Many villa and apartment owners also include their "little book of secrets" - the best local restaurants, bars, ice cream places, off the beaten track attractions and so on - and some extend this to negotiating a discount for their guests. This kind of attention to detail will get great reviews and repeat customers.
Legally you have to have a complaints book. But if you don't want things to go that far, make sure you get feedback from guests on what you could do better - including a little card asking for "anything you missed, or that might have made your holiday more fun" can get the right constructive comments to help you refine your offer.
Making your property stand out means you might decide not to head for the big portals like AirBNB, but use a specialised rentals site like Rusticae (boutique hotels and B&B) or Ruralidays (specialising in Andalucia).
Don't bring your home country's style and try to replicate a Scandinavian interior or a Parisian apartment. Most visitors are looking for a real Spanish experience so consider carefully how to accentuate the property's local flavour, whether that's Andalucian whitewash and Moorish decorations, or a Modernisme approach in Gaudi's Barcelona. Don't overdo it or pastiche it, but keep a light touch and you'll have a property that rents well.
A villa run as a real rental business can earn up to EUR 40-60,000 net income a year. That's serious money.
However, don't forget you'll have to pay tax on that. If you're a Spanish resident (or other EU resident) you can deduct maintenance costs, depreciation, mortgage interest, taxes, insurance and other running costs. (And with long term rentals, if the property is your tenant's main residence you pay tax only on 60% of your net profit.) You'll pay tax at your marginal rate, depending on your other income.

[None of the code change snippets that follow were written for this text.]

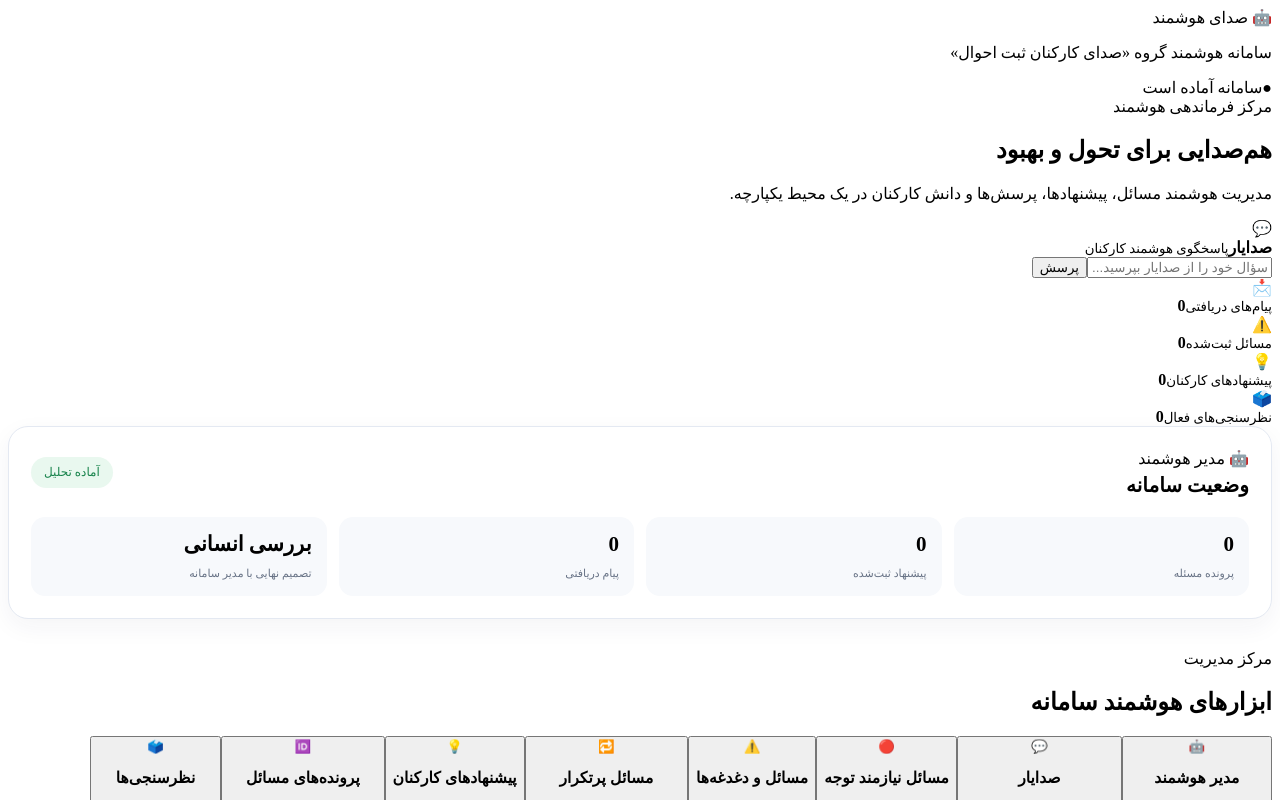
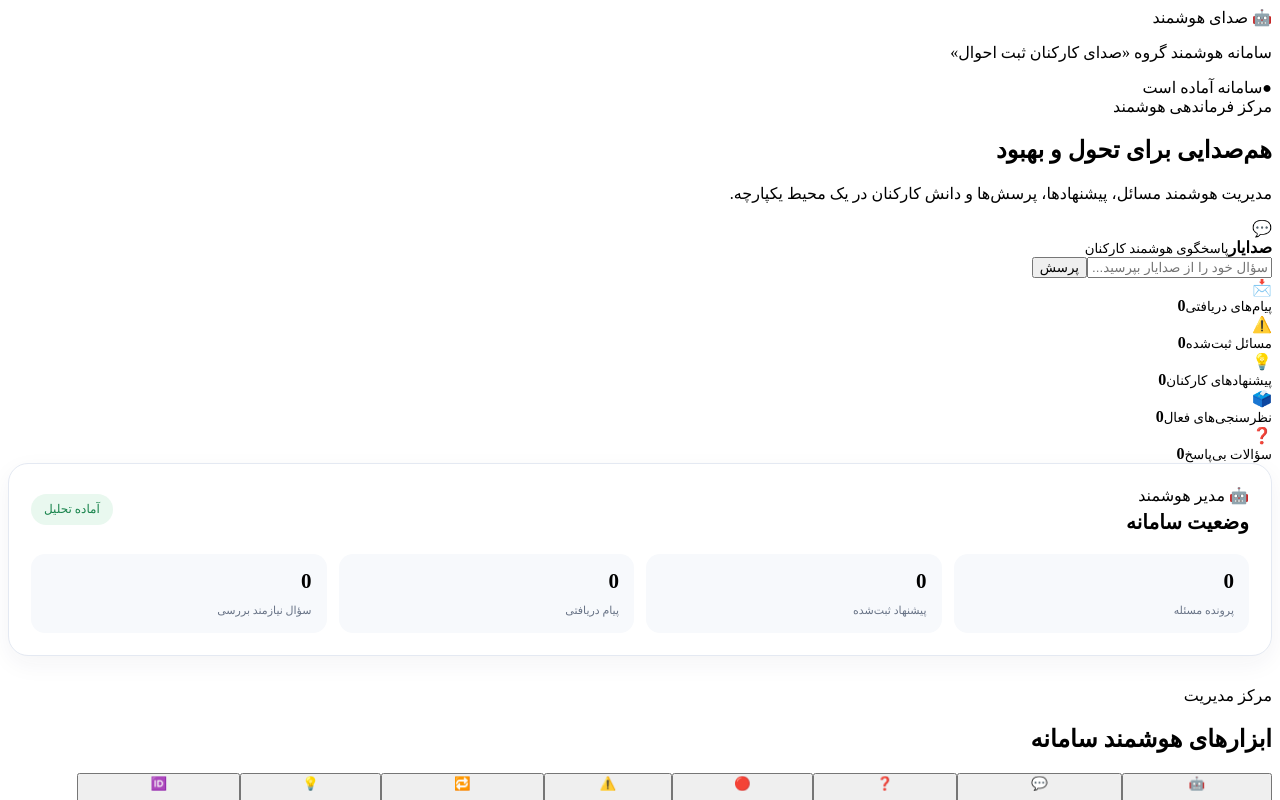
Before and after one commit to mehdimontakhab6-tech/sedaye-smart, a Next.js app: page / in a window 1280 px wide. Shown: the top 800 px of the page. Built offline with nearby package versions, Linux system fonts and the light colour scheme; no server answers.

Commit message:
Add unanswered questions to dashboard

```diff
--- a/app/page.tsx
+++ b/app/page.tsx
@@ -5,6 +5,7 @@ import { useEffect, useState } from "react";
 const menu = [
   ["🤖", "مدیر هوشمند", "تحلیل و مدیریت هوشمند"],
   ["💬", "صدایار", "پاسخگویی هوشمند کارکنان"],
+  ["❓", "سؤالات بی‌پاسخ", "موضوعات نیازمند پاسخ"],
   ["🔴", "مسائل نیازمند توجه", "موضوعات مهم"],
   ["⚠️", "مسائل و دغدغه‌ها", "ثبت و پیگیری مسائل"],
   ["🔁", "مسائل پرتکرار", "موضوعات مشابه و تکراری"],
@@ -27,7 +28,8 @@ export default function Home() {
     messages: 0,
     issues: 0,
     ideas: 0,
-    polls: 0
+    polls: 0,
+    unanswered: 0
   });
 
   useEffect(() => {
@@ -37,7 +39,13 @@ export default function Home() {
         const data = await response.json();
 
         if (data.stats) {
-          setStats(data.stats);
+          setStats({
+            messages: data.stats.messages ?? 0,
+            issues: data.stats.issues ?? 0,
+            ideas: data.stats.ideas ?? 0,
+            polls: data.stats.polls ?? 0,
+            unanswered: data.stats.unanswered ?? 0
+          });
         }
       } catch {
         // در صورت نبود اتصال، آمار صفر باقی می‌ماند.
@@ -82,6 +90,11 @@ export default function Home() {
   function openSection(title: string) {
     if (title === "مدیر هوشمند") {
       window.location.href = "/manager";
+      return;
+    }
+
+    if (title === "سؤالات بی‌پاسخ") {
+      window.location.href = "/unanswered";
       return;
     }
 
@@ -229,6 +242,15 @@ export default function Home() {
           </div>
         </div>
 
+        <div className="statCard">
+          <span>❓</span>
+
+          <div>
+            <small>سؤالات بی‌پاسخ</small>
+            <strong>{stats.unanswered}</strong>
+          </div>
+        </div>
+
       </section>
 
       <section className="managerPanel">
@@ -285,11 +307,11 @@ export default function Home() {
 
           <div>
             <strong>
-              بررسی انسانی
+              {stats.unanswered}
             </strong>
 
             <span>
-              تصمیم نهایی با مدیر سامانه
+              سؤال نیازمند بررسی
             </span>
           </div>
 
@@ -394,4 +416,4 @@ export default function Home() {
 
     </main>
   );
-}
+            }
```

If you are not resident then you pay 19% of your net rental income (EU residents) or 24% of gross rental income (if not EU resident). That is, if you're not resident in the EU, you can't deduct any of your costs. You need to take that into account before making your budget, as it can substantially reduce your returns. (It's residency, not citizenship, that counts.)

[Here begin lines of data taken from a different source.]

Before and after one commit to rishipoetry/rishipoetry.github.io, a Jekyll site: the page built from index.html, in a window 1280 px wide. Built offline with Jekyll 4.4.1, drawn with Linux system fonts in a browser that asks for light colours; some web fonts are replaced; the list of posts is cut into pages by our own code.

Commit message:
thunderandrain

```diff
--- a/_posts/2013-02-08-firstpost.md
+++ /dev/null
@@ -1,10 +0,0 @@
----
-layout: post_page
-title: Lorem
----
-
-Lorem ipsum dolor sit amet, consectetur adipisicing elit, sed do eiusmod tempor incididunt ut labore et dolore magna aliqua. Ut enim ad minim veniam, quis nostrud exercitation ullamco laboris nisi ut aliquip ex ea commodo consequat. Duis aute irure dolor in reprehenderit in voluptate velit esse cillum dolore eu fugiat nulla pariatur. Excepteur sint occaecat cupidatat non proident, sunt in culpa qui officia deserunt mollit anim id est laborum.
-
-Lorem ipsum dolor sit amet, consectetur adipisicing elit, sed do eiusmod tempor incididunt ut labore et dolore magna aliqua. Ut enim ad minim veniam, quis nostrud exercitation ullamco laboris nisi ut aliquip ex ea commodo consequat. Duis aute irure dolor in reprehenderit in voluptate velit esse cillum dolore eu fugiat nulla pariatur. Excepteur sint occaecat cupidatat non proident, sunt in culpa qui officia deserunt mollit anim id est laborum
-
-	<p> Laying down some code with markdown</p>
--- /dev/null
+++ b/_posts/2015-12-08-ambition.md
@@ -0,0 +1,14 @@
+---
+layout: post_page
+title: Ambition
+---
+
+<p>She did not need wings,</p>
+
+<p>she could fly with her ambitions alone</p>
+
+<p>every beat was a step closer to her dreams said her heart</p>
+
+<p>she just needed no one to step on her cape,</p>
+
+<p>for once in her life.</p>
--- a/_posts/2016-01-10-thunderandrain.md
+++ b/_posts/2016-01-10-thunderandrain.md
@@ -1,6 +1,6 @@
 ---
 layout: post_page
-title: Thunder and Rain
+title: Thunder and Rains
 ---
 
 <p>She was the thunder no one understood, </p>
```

But there is one absolute essential that you can't omit if you want to be Spain's best landlord - and that's buying a property first! So check out what's to offer and start transforming your dream into your investment.